In particular, while PV intrusions during non-SSW time periods are concentrated in the eastern Pacific and Atlantic Ocean basins where the presence of climatological ‘westerly ducts' supports the propagation of wave energy deep into the tropics, PV intrusion events that are associated with SSWs have unique geographic centers of action that are dependent on the type of SSW involved (i.e. split versus displacement). Our results indicate that the patterns of anomalous PV stirring during SSWs are symmetrical about the equator and are associated with zonally asymmetric shifts in jet structure, anomalously strong barotropic Rossby wave trains, and a secondary, hemispherically symmetric PV response that is centered on the equator. Moreover, we also find that PV intrusions that occur during SSW time periods are significantly stronger and penetrate far more deeply into the tropics than climatological intrusion events.

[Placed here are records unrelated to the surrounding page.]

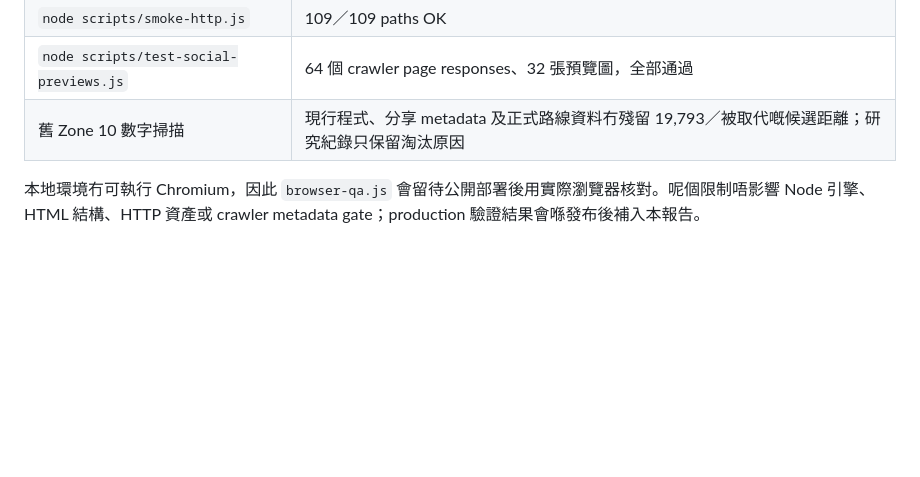
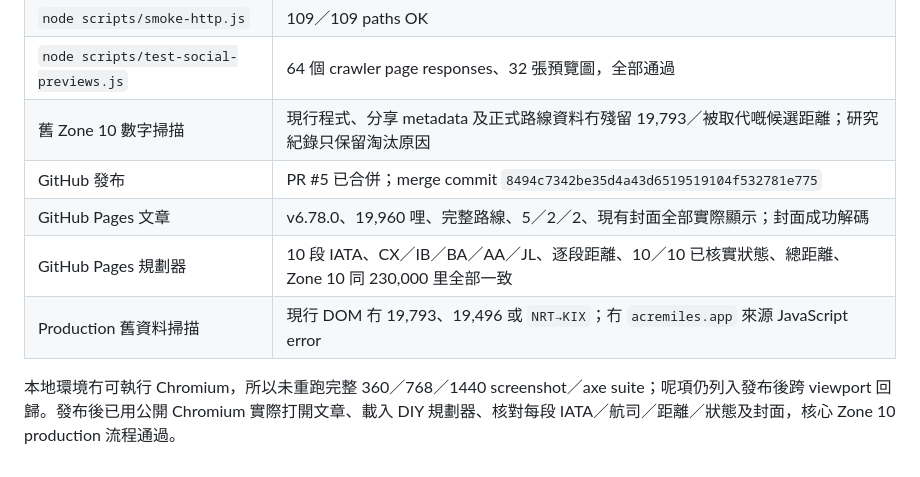
Before and after one commit to lobakpei/Miles-, a Markdown page: docs/QA-REPORT-v6.78.0.md, the part around the change. GitHub-like rendering; blank space fills up the shorter version.

Commit message:
docs(qa): record Zone 10 production verification

```diff
--- a/docs/QA-REPORT-v6.78.0.md
+++ b/docs/QA-REPORT-v6.78.0.md
@@ -60,5 +60,9 @@
 | `node scripts/smoke-http.js` | 109／109 paths OK |
 | `node scripts/test-social-previews.js` | 64 個 crawler page responses、32 張預覽圖，全部通過 |
 | 舊 Zone 10 數字掃描 | 現行程式、分享 metadata 及正式路線資料冇殘留 19,793／被取代嘅候選距離；研究紀錄只保留淘汰原因 |
+| GitHub 發布 | PR #5 已合併；merge commit `8494c7342be35d4a43d6519519104f532781e775` |
+| GitHub Pages 文章 | v6.78.0、19,960 哩、完整路線、5／2／2、現有封面全部實際顯示；封面成功解碼 |
+| GitHub Pages 規劃器 | 10 段 IATA、CX／IB／BA／AA／JL、逐段距離、10／10 已核實狀態、總距離、Zone 10 同 230,000 里全部一致 |
+| Production 舊資料掃描 | 現行 DOM 冇 19,793、19,496 或 `NRT→KIX`；冇 `acremiles.app` 來源 JavaScript error |
 
-本地環境冇可執行 Chromium，因此 `browser-qa.js` 會留待公開部署後用實際瀏覽器核對。呢個限制唔影響 Node 引擎、HTML 結構、HTTP 資產或 crawler metadata gate；production 驗證結果會喺發布後補入本報告。
+本地環境冇可執行 Chromium，所以未重跑完整 360／768／1440 screenshot／axe suite；呢項仍列入發布後跨 viewport 回歸。發布後已用公開 Chromium 實際打開文章、載入 DIY 規劃器、核對每段 IATA／航司／距離／狀態及封面，核心 Zone 10 production 流程通過。
```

In light of the strength of the SSW-associated PV intrusion events and their unique geographic centers of action, we consider the implications for how the PV intrusions and associated wave breaking events may modulate tropical convection, the mixing of trace constituents, and the Brewer-Dobson circulation in both hemispheres.